For the 4th row, thread milliners needle with 1 yard (.9 mm) of Celadon. Bring the needle up through the button and under the outer ring of the flower; take a stitch under the outer ring of the flower and ⅓ of the circumference of the flower base. Cast on 21 double stitches. Stitch 2 more leaves with the ends of the looped stitches next to each other. For the 5th row, thread milliner’s needle with 1 yard (.9 mm) of Confetti and bring the needle up through the button ⅛ inch (3 mm) under one edge of a leaf. Take a ¼-inch (6-mm) stitch between 2 leaves. Cast on the following pattern of knots: 2 double stitches and one 3⁄16 inch (4 mm) picot for the first knot/complete the second half of knot; repeat this pattern for a total of 5 picots, ending with 1 double stitch. Work 2 more buds under the remaining edges of the leaves.
For the 6th through 9th rows, thread milliner’s needle with 1 yard (.9 mm) of Celadon. Bring needle up through the button and under the outer ring of the flower. Stitch a row of buttonhole stitches, ⅛ inch (3 mm) wide and deep, around the button. To complete the row, stitch a straight stitch into the loop of the last stitch and into the button, exiting out of the button at the middle of the first stitch to begin the next row of buttonhole stitches. Stitch 3 more rows of buttonhole stitches with the last row ending ⅜ inch (1.0 cm) in from the gathered stitches at the bottom of the button. Stitch a lazy daisy stitch into each stitch of the last row of buttonhole stitches with the base of the lazy daisy stitches touching the button-hole stitches.
Thread milliner’s needle with 1 yard (.9 mm) of Confetti and bring the needle up through the bottom of the button and to the base and centered in one of the buttonhole stitches of the first ring of buttonhole stitches. Work a 2-wrap French knot into each of the buttonhole stitches.

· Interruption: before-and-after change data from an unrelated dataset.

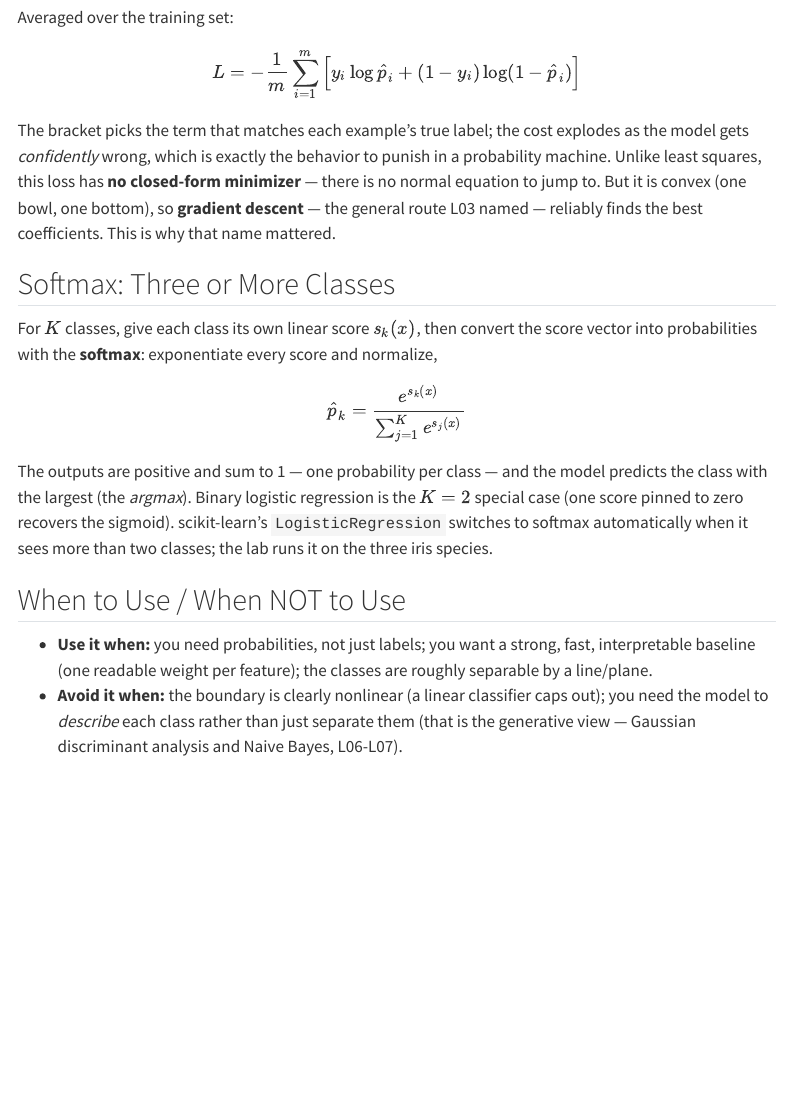
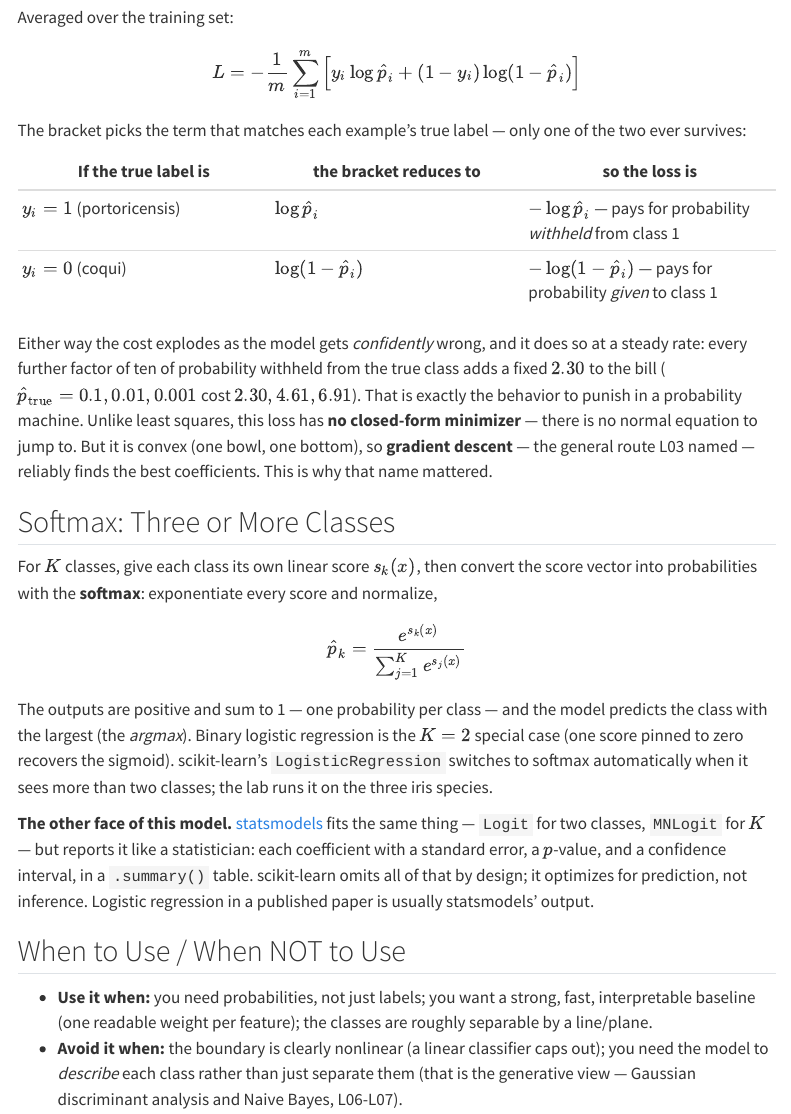
Before and after one commit to devomh/cdat4011-2026, a Quarto document (u02_supervised_learning/l04_concept_logistic_regression.qmd): the page in a window 1100 px wide, from 2990 px down before the commit and from 3620 px down after it, so that both start at the same text. Rendered offline with R 4.5, knitr and Pandoc in place of Quarto, with nearby package versions; menus at the side of the page are left out; badge pictures from the web are left out.

Commit message:
sync: L04 gains a sigmoid figure, a log-loss switching table, and a margin note
Three additions to the logistic regression concept page.

- A plot of the sigmoid after the equation, so its shape, domain and range are
  seen rather than described. The landmark table below it now reads the figure
  instead of standing in for it.
- A two-row table after the log-loss formula showing which bracket term survives
  for y=1 and for y=0, and the penalty's rate stated exactly: a fixed +2.30 per
  factor of ten of probability withheld from the true class.
- A margin note naming statsmodels (Logit / MNLogit) beside the softmax
  paragraph -- the same model with an inference face, which is what published
  papers usually report and what this course does not teach.

Synced from the private authoring repo at 702f950.

Co-Authored-By: Claude Opus 5 <noreply@anthropic.com>

```diff
--- a/u02_supervised_learning/l04_concept_logistic_regression.qmd
+++ b/u02_supervised_learning/l04_concept_logistic_regression.qmd
@@ -131,10 +135,20 @@
 
 $$L = -\frac{1}{m} \sum_{i=1}^{m} \Big[ y_i \log \hat{p}_i + (1 - y_i) \log(1 - \hat{p}_i) \Big]$$
 
-The bracket picks the term that matches each example's true label; the cost explodes
-as the model gets *confidently* wrong, which is exactly the behavior to punish in a
-probability machine. Unlike least squares, this loss has **no closed-form minimizer**
-— there is no normal equation to jump to. But it is convex (one bowl, one bottom), so
+The bracket picks the term that matches each example's true label — only one of the two
+ever survives:
+
+| If the true label is | the bracket reduces to | so the loss is |
+|---|---|---|
+| $y_i = 1$ (portoricensis) | $\log \hat{p}_i$ | $-\log \hat{p}_i$ — pays for probability *withheld* from class 1 |
+| $y_i = 0$ (coqui) | $\log(1 - \hat{p}_i)$ | $-\log(1 - \hat{p}_i)$ — pays for probability *given* to class 1 |
+
+Either way the cost explodes as the model gets *confidently* wrong, and it does so at a
+steady rate: every further factor of ten of probability withheld from the true class adds a
+fixed $2.30$ to the bill ($\hat{p}_{\text{true}} = 0.1, 0.01, 0.001$ cost $2.30, 4.61,
+6.91$). That is exactly the behavior to punish in a probability machine. Unlike least
+squares, this loss has **no closed-form minimizer** — there is no normal equation to
+jump to. But it is convex (one bowl, one bottom), so
 **gradient descent** — the general route L03 named — reliably finds the best
 coefficients. This is why that name mattered.
 
@@ -151,6 +165,14 @@
 special case (one score pinned to zero recovers the sigmoid). scikit-learn's
 `LogisticRegression` switches to softmax automatically when it sees more than two
 classes; the lab runs it on the three iris species.
+
+::: {.column-margin}
+**The other face of this model.** [statsmodels](https://www.statsmodels.org) fits the same
+thing — `Logit` for two classes, `MNLogit` for $K$ — but reports it like a statistician:
+each coefficient with a standard error, a $p$-value, and a confidence interval, in a
+`.summary()` table. scikit-learn omits all of that by design; it optimizes for prediction,
+not inference. Logistic regression in a published paper is usually statsmodels' output.
+:::
 
 ## When to Use / When NOT to Use
 
```
Also changed, not shown: assets/l04_sigmoid.png (added), u02_supervised_learning/l04_concept_logistic_regression.qmd (6 more changed lines).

Thread milliner’s needle with 18 inches (45.7 cm) of Confetti. Bring needle up through button and out ⅛ inch (3 mm) from the gathered stitches at base of button. Take a ¼-inch (6-mm) stitch into the button from right to left, exiting the needle through the beginning point, insert the stuffing tool through the thread loop, pull the thread through the button, and tighten the thread over the tool. Stitch 2 more loops on top of the first. With the working thread to the left of the loop, work buttonhole stitches over the loop, pulling the thread firmly. Cover the entire length of the looped threads over the tool. Bring the remaining thread tail through the button, next to the gathered stitches. End the thread with a French knot: Thread a tail into milliner’s needle and stitch a 2-wrap French knot into the open space of fabric around the button loop and between the lazy daisy stitches. Exit the needle at any spot through the base of the button (avoiding any embroidered stitch) and cut off the excess thread. Repeat this step for each tail.
Christen Brown is a needlework designer, retailer, and author. Visit her website at christenbrown.com.